[Front-end code change data]
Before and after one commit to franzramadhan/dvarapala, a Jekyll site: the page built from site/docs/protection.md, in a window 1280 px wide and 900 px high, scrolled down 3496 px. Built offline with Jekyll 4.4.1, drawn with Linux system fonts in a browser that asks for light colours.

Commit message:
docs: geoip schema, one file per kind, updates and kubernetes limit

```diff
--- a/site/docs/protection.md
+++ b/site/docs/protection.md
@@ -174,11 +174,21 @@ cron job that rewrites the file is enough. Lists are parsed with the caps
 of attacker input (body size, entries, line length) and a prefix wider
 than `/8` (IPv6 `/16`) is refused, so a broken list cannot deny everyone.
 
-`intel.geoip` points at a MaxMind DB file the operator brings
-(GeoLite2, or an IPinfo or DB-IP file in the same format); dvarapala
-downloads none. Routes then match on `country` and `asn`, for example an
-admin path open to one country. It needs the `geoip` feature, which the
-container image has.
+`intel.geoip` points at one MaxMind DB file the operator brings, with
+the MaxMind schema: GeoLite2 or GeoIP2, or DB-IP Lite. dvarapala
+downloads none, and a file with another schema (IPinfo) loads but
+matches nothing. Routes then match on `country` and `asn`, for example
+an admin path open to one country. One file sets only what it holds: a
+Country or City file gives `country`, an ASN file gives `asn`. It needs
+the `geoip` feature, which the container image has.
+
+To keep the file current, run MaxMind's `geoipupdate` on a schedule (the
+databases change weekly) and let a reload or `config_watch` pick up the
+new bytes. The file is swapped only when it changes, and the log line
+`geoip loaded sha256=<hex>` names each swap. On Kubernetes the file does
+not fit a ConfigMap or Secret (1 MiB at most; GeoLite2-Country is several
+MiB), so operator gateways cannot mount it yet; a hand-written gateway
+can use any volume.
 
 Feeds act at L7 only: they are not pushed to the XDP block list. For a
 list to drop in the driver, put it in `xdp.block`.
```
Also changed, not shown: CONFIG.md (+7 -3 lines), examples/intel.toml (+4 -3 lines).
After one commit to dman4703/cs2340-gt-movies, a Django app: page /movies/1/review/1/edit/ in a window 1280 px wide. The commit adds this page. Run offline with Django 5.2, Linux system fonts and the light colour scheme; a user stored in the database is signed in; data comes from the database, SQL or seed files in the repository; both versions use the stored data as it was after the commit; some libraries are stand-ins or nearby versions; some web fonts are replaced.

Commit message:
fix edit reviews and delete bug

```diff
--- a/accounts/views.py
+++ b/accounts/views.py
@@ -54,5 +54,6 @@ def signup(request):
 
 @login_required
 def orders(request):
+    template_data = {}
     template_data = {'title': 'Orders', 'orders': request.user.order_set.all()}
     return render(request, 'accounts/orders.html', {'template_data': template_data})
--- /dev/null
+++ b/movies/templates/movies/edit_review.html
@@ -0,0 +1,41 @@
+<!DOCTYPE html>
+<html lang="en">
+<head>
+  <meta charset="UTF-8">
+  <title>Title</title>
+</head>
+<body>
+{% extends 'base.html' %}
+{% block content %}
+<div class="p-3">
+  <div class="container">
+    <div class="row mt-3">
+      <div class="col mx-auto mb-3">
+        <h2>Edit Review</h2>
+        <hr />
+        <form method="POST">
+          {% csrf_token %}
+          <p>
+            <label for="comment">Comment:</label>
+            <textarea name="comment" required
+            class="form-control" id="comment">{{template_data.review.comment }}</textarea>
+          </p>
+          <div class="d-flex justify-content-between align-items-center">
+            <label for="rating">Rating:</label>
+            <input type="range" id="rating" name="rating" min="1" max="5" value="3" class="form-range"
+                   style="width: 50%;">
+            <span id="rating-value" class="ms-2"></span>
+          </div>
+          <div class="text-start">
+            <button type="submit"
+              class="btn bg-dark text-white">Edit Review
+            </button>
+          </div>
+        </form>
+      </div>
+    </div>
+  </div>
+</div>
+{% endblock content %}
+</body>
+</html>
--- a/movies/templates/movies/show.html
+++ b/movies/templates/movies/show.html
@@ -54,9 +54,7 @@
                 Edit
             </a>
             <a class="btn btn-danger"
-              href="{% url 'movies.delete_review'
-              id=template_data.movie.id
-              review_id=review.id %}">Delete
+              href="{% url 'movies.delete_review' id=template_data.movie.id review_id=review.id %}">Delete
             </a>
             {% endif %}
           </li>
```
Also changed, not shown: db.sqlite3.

▶ EXERCISE OBJECTIVE: An exact copy of every record above is required.

▶ RESPONSE AREA:
Before and after one commit to franzramadhan/dvarapala, a Jekyll site: the page built from site/docs/protection.md, in a window 1280 px wide and 900 px high, scrolled down 3496 px. Built offline with Jekyll 4.4.1, drawn with Linux system fonts in a browser that asks for light colours.

Commit message:
docs: geoip schema, one file per kind, updates and kubernetes limit

```diff
--- a/site/docs/protection.md
+++ b/site/docs/protection.md
@@ -174,11 +174,21 @@ cron job that rewrites the file is enough. Lists are parsed with the caps
 of attacker input (body size, entries, line length) and a prefix wider
 than `/8` (IPv6 `/16`) is refused, so a broken list cannot deny everyone.
 
-`intel.geoip` points at a MaxMind DB file the operator brings
-(GeoLite2, or an IPinfo or DB-IP file in the same format); dvarapala
-downloads none. Routes then match on `country` and `asn`, for example an
-admin path open to one country. It needs the `geoip` feature, which the
-container image has.
+`intel.geoip` points at one MaxMind DB file the operator brings, with
+the MaxMind schema: GeoLite2 or GeoIP2, or DB-IP Lite. dvarapala
+downloads none, and a file with another schema (IPinfo) loads but
+matches nothing. Routes then match on `country` and `asn`, for example
+an admin path open to one country. One file sets only what it holds: a
+Country or City file gives `country`, an ASN file gives `asn`. It needs
+the `geoip` feature, which the container image has.
+
+To keep the file current, run MaxMind's `geoipupdate` on a schedule (the
+databases change weekly) and let a reload or `config_watch` pick up the
+new bytes. The file is swapped only when it changes, and the log line
+`geoip loaded sha256=<hex>` names each swap. On Kubernetes the file does
+not fit a ConfigMap or Secret (1 MiB at most; GeoLite2-Country is several
+MiB), so operator gateways cannot mount it yet; a hand-written gateway
+can use any volume.
 
 Feeds act at L7 only: they are not pushed to the XDP block list. For a
 list to drop in the driver, put it in `xdp.block`.
```
Also changed, not shown: CONFIG.md (+7 -3 lines), examples/intel.toml (+4 -3 lines).
After one commit to dman4703/cs2340-gt-movies, a Django app: page /movies/1/review/1/edit/ in a window 1280 px wide. The commit adds this page. Run offline with Django 5.2, Linux system fonts and the light colour scheme; a user stored in the database is signed in; data comes from the database, SQL or seed files in the repository; both versions use the stored data as it was after the commit; some libraries are stand-ins or nearby versions; some web fonts are replaced.

Commit message:
fix edit reviews and delete bug

```diff
--- a/accounts/views.py
+++ b/accounts/views.py
@@ -54,5 +54,6 @@ def signup(request):
 
 @login_required
 def orders(request):
+    template_data = {}
     template_data = {'title': 'Orders', 'orders': request.user.order_set.all()}
     return render(request, 'accounts/orders.html', {'template_data': template_data})
--- /dev/null
+++ b/movies/templates/movies/edit_review.html
@@ -0,0 +1,41 @@
+<!DOCTYPE html>
+<html lang="en">
+<head>
+  <meta charset="UTF-8">
+  <title>Title</title>
+</head>
+<body>
+{% extends 'base.html' %}
+{% block content %}
+<div class="p-3">
+  <div class="container">
+    <div class="row mt-3">
+      <div class="col mx-auto mb-3">
+        <h2>Edit Review</h2>
+        <hr />
+        <form method="POST">
+          {% csrf_token %}
+          <p>
+            <label for="comment">Comment:</label>
+            <textarea name="comment" required
+            class="form-control" id="comment">{{template_data.review.comment }}</textarea>
+          </p>
+          <div class="d-flex justify-content-between align-items-center">
+            <label for="rating">Rating:</label>
+            <input type="range" id="rating" name="rating" min="1" max="5" value="3" class="form-range"
+                   style="width: 50%;">
+            <span id="rating-value" class="ms-2"></span>
+          </div>
+          <div class="text-start">
+            <button type="submit"
+              class="btn bg-dark text-white">Edit Review
+            </button>
+          </div>
+        </form>
+      </div>
+    </div>
+  </div>
+</div>
+{% endblock content %}
+</body>
+</html>
--- a/movies/templates/movies/show.html
+++ b/movies/templates/movies/show.html
@@ -54,9 +54,7 @@
                 Edit
             </a>
             <a class="btn btn-danger"
-              href="{% url 'movies.delete_review'
-              id=template_data.movie.id
-              review_id=review.id %}">Delete
+              href="{% url 'movies.delete_review' id=template_data.movie.id review_id=review.id %}">Delete
             </a>
             {% endif %}
           </li>
```
Also changed, not shown: db.sqlite3.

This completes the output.